China has made substantial efforts to reduce coal consumption and to increase non-fossil energy, and is currently on track to meet its climate pledges. While coal consumption reached 2.81 billion tce in 2013, it fell to 2.71 billion tce in 2017. The annual growth rate of non-fossil energy supply was 11.2% in 2012-2017. During the 13th Five Year Plan period (2016- 2020), the annual average GDP growth rate is expected to be around 6.5%, while the growth rate for energy consumption and CO2 emissions are anticipated to be only 2% and 1%, respectively. By 2020, the CO2 intensity (the ratio of CO2 emissions to GDP) is expected to decrease by more than 50% compared to 2005 level. It is therefore very likely that China will peak its carbon emissions before 2030 and achieve the targets pledged in the Paris Agreement to increase the share of non-fossil energy to 20% of primary energy.

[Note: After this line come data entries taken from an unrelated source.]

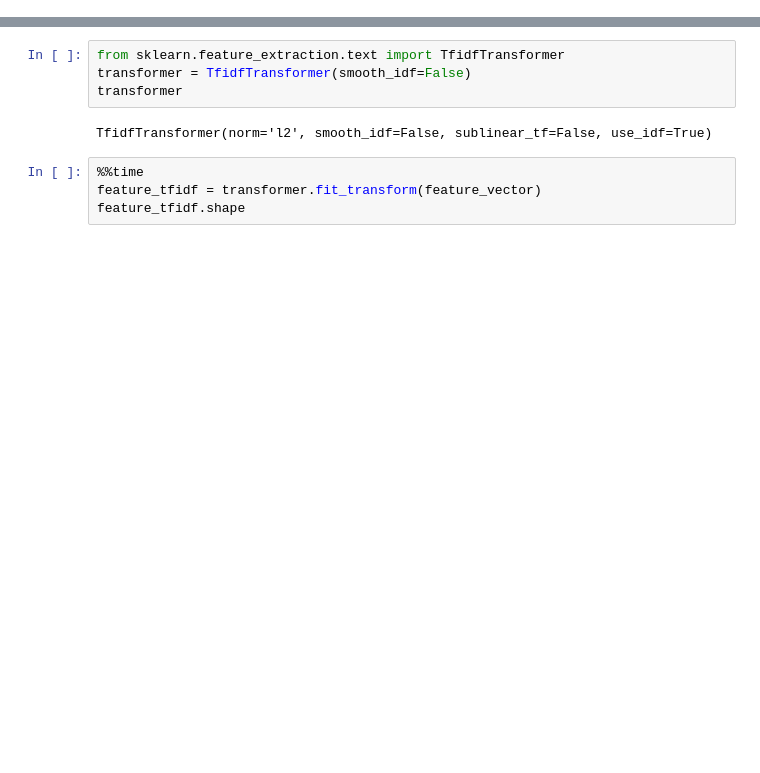
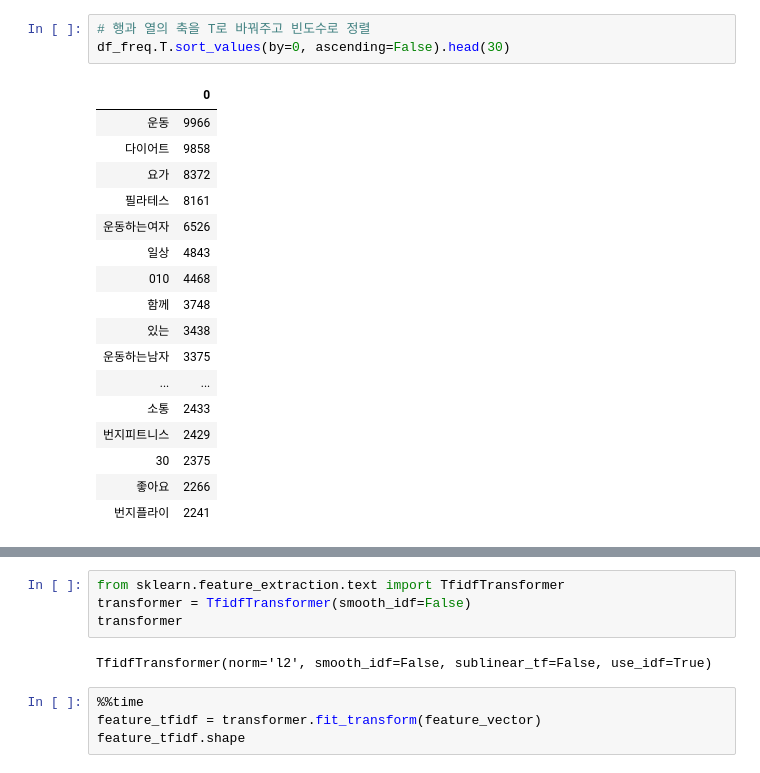
Before and after one commit to JDCha/instagram_hashtag_analysis, a Jupyter notebook: (working) TF-IDF.ipynb, the cells around one changed output, grey strips where cells are left out. Drawn from its saved outputs; the diff is of its cells as text; blank space fills up the shorter version.

```diff
--- a/(working) TF-IDF.ipynb
+++ b/(working) TF-IDF.ipynb
@@ -37,0 +111,21 @@ ValueError: empty vocabulary; perhaps the documents only contain stop words
+# %%
+# 행과 열의 축을 T로 바꿔주고 빈도수로 정렬
+df_freq.T.sort_values(by=0, ascending=False).head(30)
+# %% [output]
+|  | 0 |
+| 운동 | 9966 |
+| 다이어트 | 9858 |
+| 요가 | 8372 |
+| 필라테스 | 8161 |
+| 운동하는여자 | 6526 |
+| 일상 | 4843 |
+| 010 | 4468 |
+| 함께 | 3748 |
+| 있는 | 3438 |
+| 운동하는남자 | 3375 |
+| ... | ... |
+| 소통 | 2433 |
+| 번지피트니스 | 2429 |
+| 30 | 2375 |
+| 좋아요 | 2266 |
+| 번지플라이 | 2241 |
```
Also changed, not shown: parts of 18 cells of this notebook.
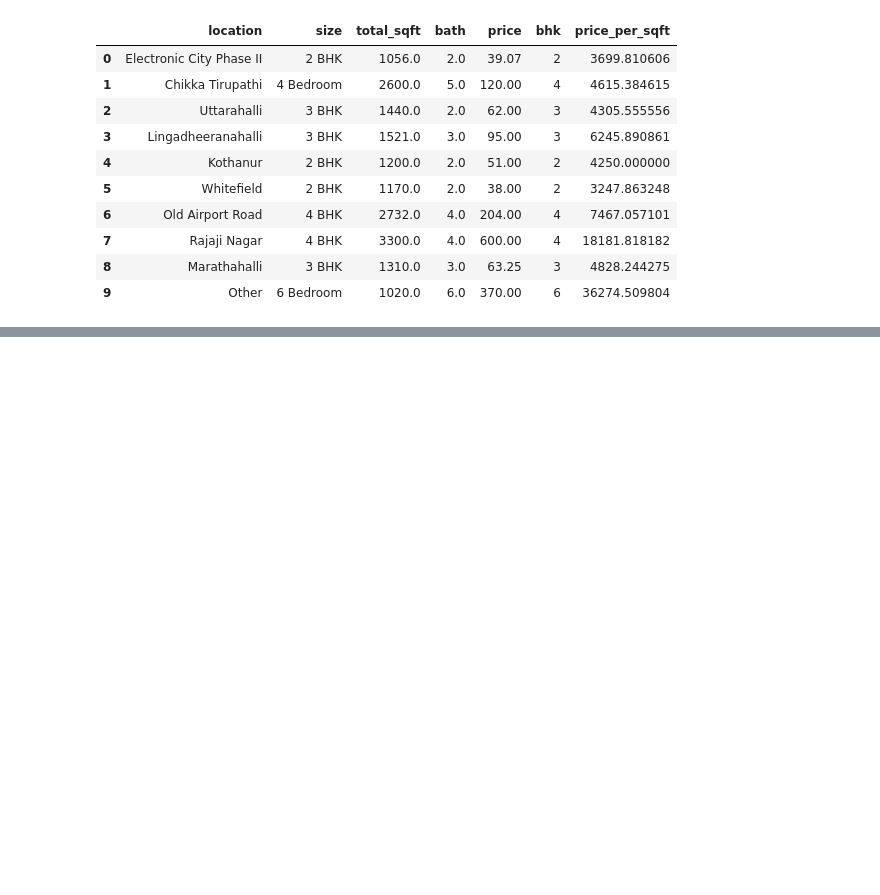
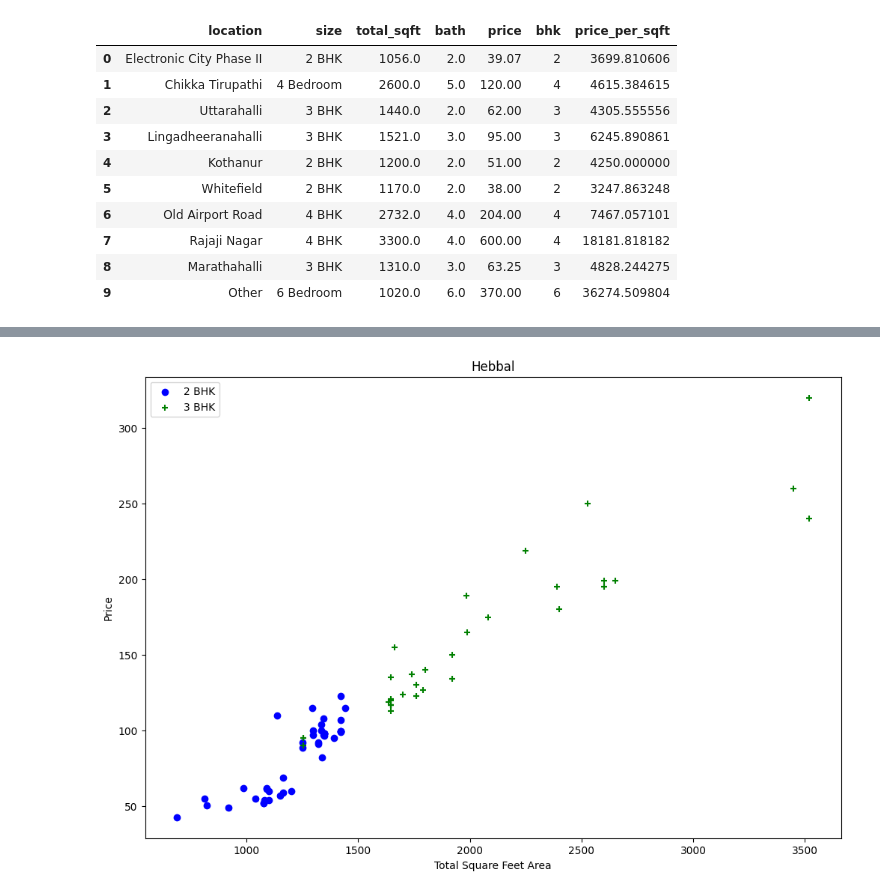
Before and after one commit to fareed23/machine-learning, a Jupyter notebook: 20_project/house_price_prediction.ipynb, the cells around one changed output, grey strips where cells are left out. Saved outputs shown, nothing was run; the diff lists cells and outputs as text; code cells hidden in the pictures; blank space fills up the shorter version.

```diff
--- a/20_project/house_price_prediction.ipynb
+++ b/20_project/house_price_prediction.ipynb
@@ -308,0 +436,4 @@ df5.head(10)
+# %%
+plot_scatter_chart(df8, 'Hebbal')
+# %% [output]
+[figure, added]
```
Also changed, not shown: parts of 32 cells of this notebook.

In the United States, while the Trump Administration decided to withdraw from the Paris Agreement, efforts have been made by states, cities, business leaders, and universities to continue the support for climate action. The Trump Administration announced its decision to withdraw from the Paris Agreement in 2017, and has initiated a process to reverse many of the climate policies implemented by the Obama Administration, including the Clean Power Plan. These actions have damaged the moral authority of U.S. leadership in tackling climate change, and may result in delayed action and reduced funding for mitigation and adaptation efforts. However, about 70% of Americans believe that climate change is happening, and the percentage is even higher among young people. More than 2,800 leaders from cities, states, universities, and companies have signed the “We are Still In” declaration to stand by the Paris Agreement.

Given the present-day situation, two lines of cooperation between Chinese and U.S. scholars are especially valuable. The first is to work with each other to promote climate action from all entities, rather than be limited to government negotiations. The bottom-up action from states, cities, counties, universities, businesses, and investors provides opportunities for new forms of partnership between a wide range of actors to pursue ambitious climate goals. Second, organizations in both countries can partner with each other to flesh out and evaluate policies for innovation, mitigation, and adaptation, so that when the opportunities present themselves, actions can be taken.

For more information on this publication: Belfer Communications Office
For Academic Citation: Qiao, Qinyu, Wei Peng, Pu Wang and Henry Lee. “Harvard-Tsinghua Workshop on Low-Carbon Development and Public Policy.” Environment and Natural Resources Program, Belfer Center, September 2018.